Science Fair.header

Sam and I headed up to Los Angeles earlier this week to attend the California State Science Fair.  It was held at the California Science Center, in Exposition Park (where the 1984 Olympics were held).  His project was on how seedlings grew in burned vs. unburned areas in Mission Trails Regional Park.  You can check out his science blog for more details, though it is not that up to date (Science Blog!).  This is one of our projects to work on now that the state fair is done!

It was a fun few days.  We were both really impressed with the other projects we saw, and also at how well run the fair was.  Sam is going to continue his project, so hopefully he will get back there next year.  Click on photos to get a better look.

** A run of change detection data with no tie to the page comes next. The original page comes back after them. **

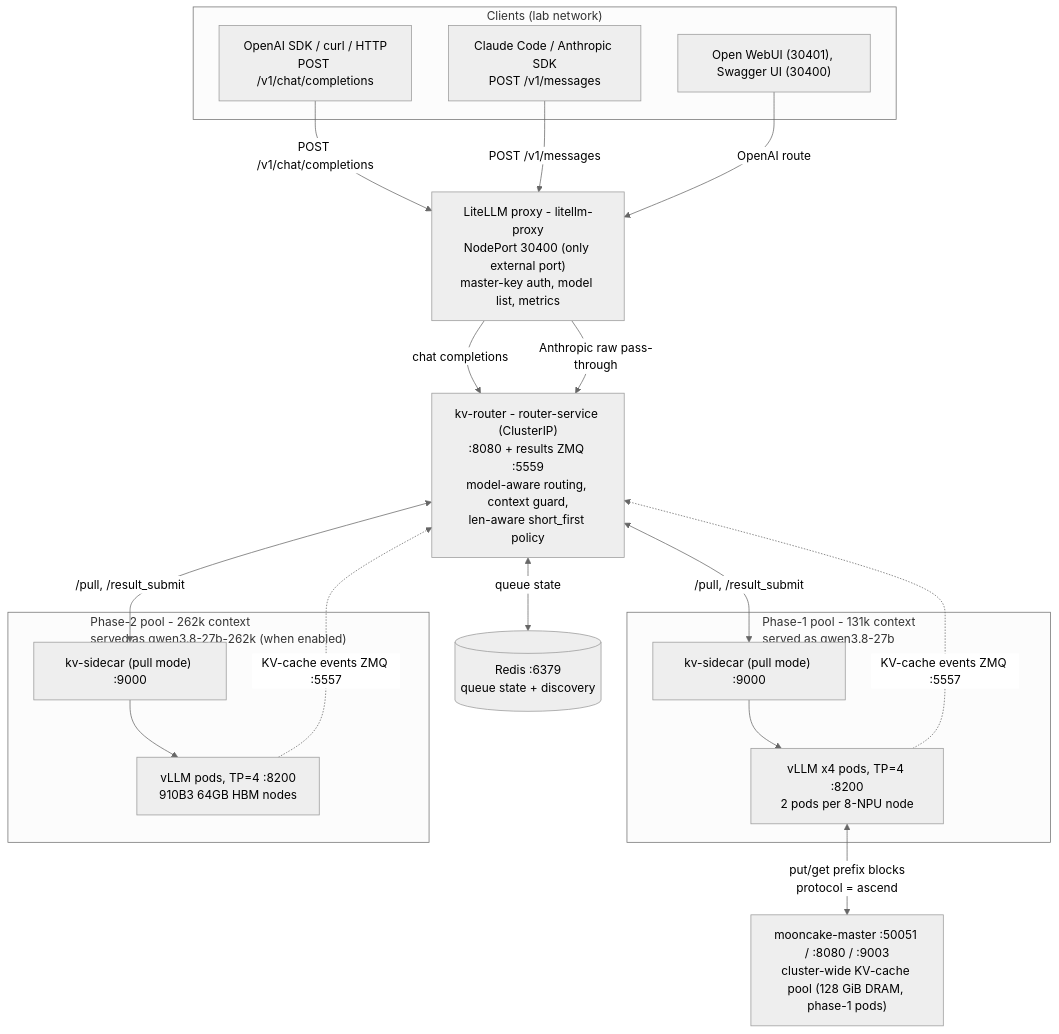
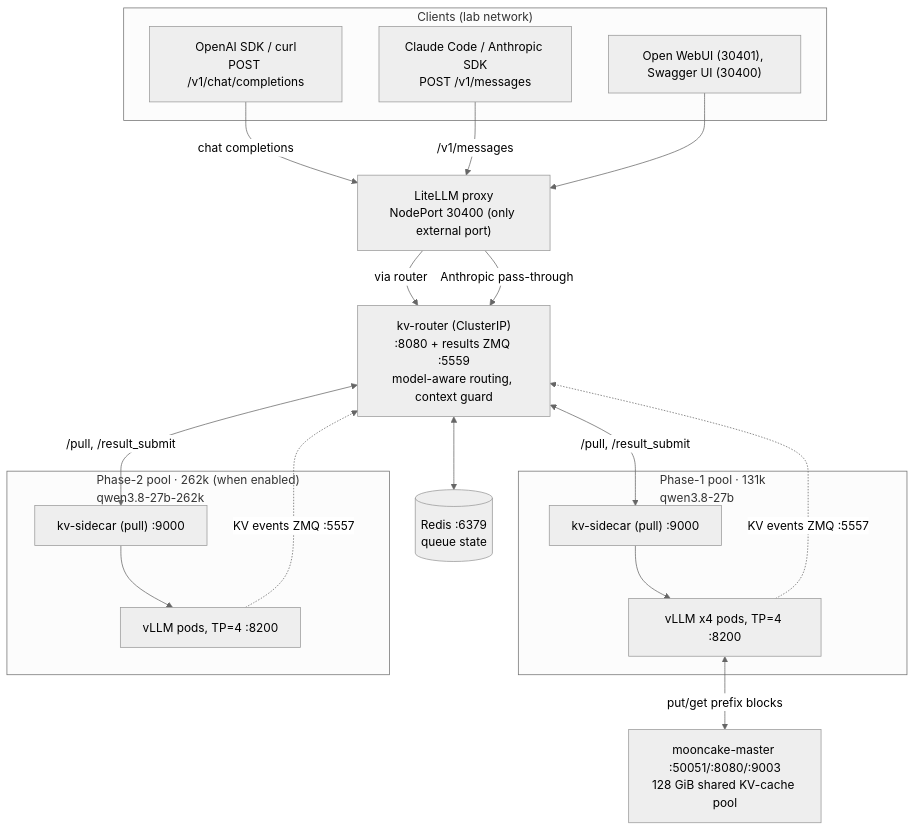
One commit to clyde-org/sir-llm-platform changed the first of 3 diagrams in README.md. Above: the diagram before and after it, drawn with Mermaid (neutral theme). The commit also changed other lines of this file, not shown here.

````diff
--- a/README.md
+++ b/README.md
@@ -29,40 +23,40 @@
 ```mermaid
 flowchart TD
     subgraph CLIENTS["Clients (lab network)"]
-        OA["OpenAI SDK / curl / HTTP<br/>POST /v1/chat/completions"]
+        OA["OpenAI SDK / curl<br/>POST /v1/chat/completions"]
         AN["Claude Code / Anthropic SDK<br/>POST /v1/messages"]
         GUI["Open WebUI (30401), Swagger UI (30400)"]
     end
 
-    LT["LiteLLM proxy - litellm-proxy<br/>NodePort 30400 (only external port)<br/>master-key auth, model list, metrics"]
+    LT["LiteLLM proxy<br/>NodePort 30400 (only external port)"]
 
-    RT["kv-router - router-service (ClusterIP)<br/>:8080 + results ZMQ :5559<br/>model-aware routing, context guard,<br/>len-aware short_first policy"]
+    RT["kv-router (ClusterIP)<br/>:8080 + results ZMQ :5559<br/>model-aware routing, context guard"]
 
-    R[("Redis :6379<br/>queue state + discovery")]
+    R[("Redis :6379<br/>queue state")]
 
-    subgraph P1["Phase-1 pool - 131k context<br/>served as qwen3.8-27b"]
-        P1S["kv-sidecar (pull mode) :9000"]
-        P1V["vLLM x4 pods, TP=4 :8200<br/>2 pods per 8-NPU node"]
+    subgraph P1["Phase-1 pool · 131k<br/>qwen3.8-27b"]
+        P1S["kv-sidecar (pull) :9000"]
+        P1V["vLLM x4 pods, TP=4 :8200"]
         P1S --> P1V
     end
 
-    subgraph P2["Phase-2 pool - 262k context<br/>served as qwen3.8-27b-262k (when enabled)"]
-        P2S["kv-sidecar (pull mode) :9000"]
-        P2V["vLLM pods, TP=4 :8200<br/>910B3 64GB HBM nodes"]
+    subgraph P2["Phase-2 pool · 262k (when enabled)<br/>qwen3.8-27b-262k"]
+        P2S["kv-sidecar (pull) :9000"]
+        P2V["vLLM pods, TP=4 :8200"]
         P2S --> P2V
     end
 
-    MC["mooncake-master :50051 / :8080 / :9003<br/>cluster-wide KV-cache pool (128 GiB DRAM, phase-1 pods)"]
+    MC["mooncake-master :50051/:8080/:9003<br/>128 GiB shared KV-cache pool"]
 
-    OA -->|"POST /v1/chat/completions"| LT
-    AN -->|"POST /v1/messages"| LT
-    GUI -->|"OpenAI route"| LT
-    LT -->|"chat completions"| RT
-    LT -->|"Anthropic raw pass-through"| RT
-    RT <-->|"queue state"| R
+    OA -->|"chat completions"| LT
+    AN -->|"/v1/messages"| LT
+    GUI --> LT
+    LT -->|"via router"| RT
+    LT -->|"Anthropic pass-through"| RT
+    RT <--> R
     RT <-->|"/pull, /result_submit"| P1S
     RT <-->|"/pull, /result_submit"| P2S
-    P1V -.->|"KV-cache events ZMQ :5557"| RT
-    P2V -.->|"KV-cache events ZMQ :5557"| RT
-    P1V <-->|"put/get prefix blocks<br/>protocol = ascend"| MC
+    P1V -.->|"KV events ZMQ :5557"| RT
+    P2V -.->|"KV events ZMQ :5557"| RT
+    P1V <-->|"put/get prefix blocks"| MC
 ```
````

Almost 1,000 students, each with a parent or two.  Plus volunteers and judges.  It was a crowd!

Attending the state fair were almost 1,000 students, each with a parent or two. Plus volunteers and judges. It was a crowd!  On the right is Sam next to his giant poster.

Sam and I were both SO EXCITED when we learned his project would be displayed in the room with the space shuttle Endeavor.  The posters were displayed in rings around the space craft.  We were blown away.

Sam and I were both SO EXCITED when we learned his project would be displayed in the room with the space shuttle Endeavor. The posters were displayed in rings around the space craft. We were blown away.  During the public viewing of the projects Sam hung out by his poster while I sat in my travel chair underneath the Endeavor and read a book.  Coolest place ever to read.  EVER!

More shuttle pics.  The tiles on the bottom had numbers.  The engines were huge.  The shuttle as a whole is beautifully streamlined.  It reminded me more of a sea creature than a bird, like a giant ray.

More shuttle pics. The tiles on the bottom had numbers. The engines were huge. The shuttle as a whole is beautifully streamlined. It reminded me more of a sea creature like a giant ray than a bird.

Sam spent every minute of his break time racing around the science center checking out the exhibits.  Many of them involved motion.  Making waves, lifting a truck on a giant lever, you get the idea.  I think his choices might have had something to do with sitting next to his poster talking for hours.  Nerd alert: He was like a coiled spring, bursting with potential energy just DYING to be converted to kinetic energy.

Sam spent every minute of his break time racing around the science center checking out the exhibits. Many of them involved motion. Making waves, lifting a truck on a giant lever, you get the idea. I think his choices might have had something to do with sitting next to his poster talking for hours. He was like a coiled spring, bursting with potential energy just DYING to be converted to kinetic energy.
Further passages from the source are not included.